General manager Ken Williams spoke yesterday about the White Sox’s effort to re-sign Mark Buehrle and Mark Gonzales of the Chicago Tribune writes that “he was bracing for the worst.”
Here are some of Williams’ quotes, which certainly don’t sound very optimistic at all:
Listen, it’s professional sports. There’s a time for everyone to come. There’s a time for everyone to go. I don’t know if this is his time to go. I don’t want this to come out the wrong way because he has been as consistent of a performer as you’d ever want over the time he’s been here.
So if it comes down to he’s not here, we got to make the adjustment. That’s just the business of baseball. But it doesn’t mean we like it. It doesn’t mean that’s our preferred course. It doesn’t mean we won’t want him here. Just means this is kind of the way it has to be.
Interestingly, so far at least there are no reports of Buehrle receiving a huge offer from another team. So either those offers have been kept under wraps or the cost-cutting White Sox simply aren’t in a position to make a serious bid to keep him anyway.
Red Sox starter Drew Pomeranz hasn’t pitched in a week due to soreness in his left forearm. He threw a bullpen on Thursday afternoon and said, “I definitely feel like I can maybe help (as a reliever in the playoffs,” as ESPN’s Scott Lauber reports.
The Red Sox clinched the AL East on Wednesday, so they don’t need to rush Pomeranz along. And using him out of the bullpen might ultimately be best as he regressed quite a bit after coming to Boston from San Diego in July. In 13 starts with the Red Sox, Pomeranz has a 4.68 ERA with a 69/24 K/BB ratio in 67 1/3 innings.
Eduardo Rodriguez and Clay Buchholz have been throwing the ball quite well as of late. Paired with Rick Porcello and David Price, the Red Sox still have the depth to be menacing in the postseason.
Remember Jesus Montero? The former Yankees and Mariners prospect? Well, he was picked up by the Blue Jays back in March after the Mariners waived him and played 126 games for Triple-A Buffalo this year.

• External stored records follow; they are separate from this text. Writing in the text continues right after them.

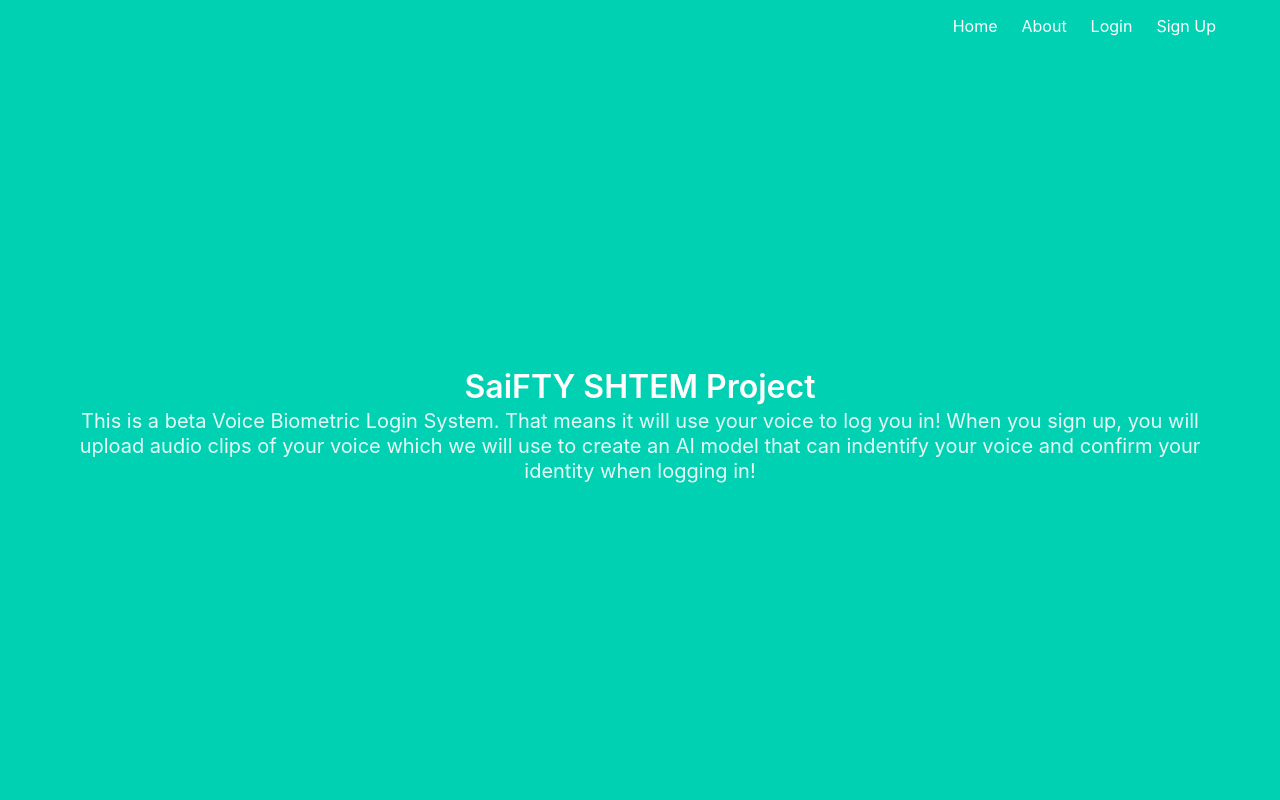
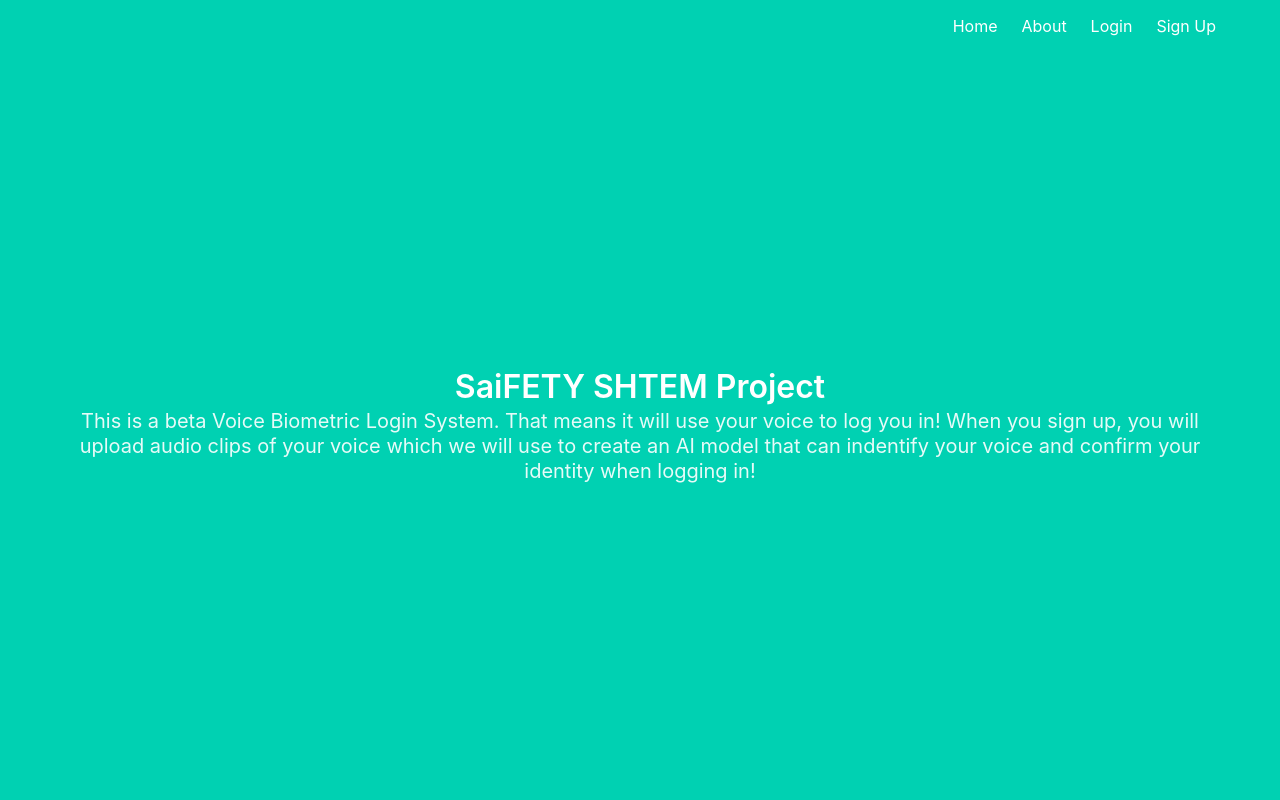
Before and after one commit to NaveedShahid/Voice-Authentication-CNN, a Flask app: page / in a window 1280 px wide. Run offline with Flask 3, Linux system fonts and the light colour scheme.

Commit message:
Update index.html

```diff
--- a/project/templates/index.html
+++ b/project/templates/index.html
@@ -2,7 +2,7 @@
 
 {% block content %}
 <h1 class="title">
-  SaiFTY SHTEM Project
+  SaiFETY SHTEM Project
 </h1>
 <h2 class="subtitle">
   This is a beta Voice Biometric Login System. That means it will use your voice to log you in! When you sign up, you will upload audio clips of your voice which we will use to create an AI model that can indentify your voice and confirm your identity when logging in!
```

That went alright, I suppose, with Montero hitting .317/.349/.438 with 11 homers. He played a bit of first base too, trying to break the mold he’s been stuck in as a 26-year-old DH.
If this season was a platform for him to make one last push to the bigs, the platform was just pulled out from under him: he has been suspended for 50 games after testing positive for dimethylbutylamine (DMBA), a stimulant in violation of the Minor League Drug Prevention and Treatment Program.
The minor league season is over, of course, so he’ll serve that suspension next season. Assuming the Jays keep him in the fold.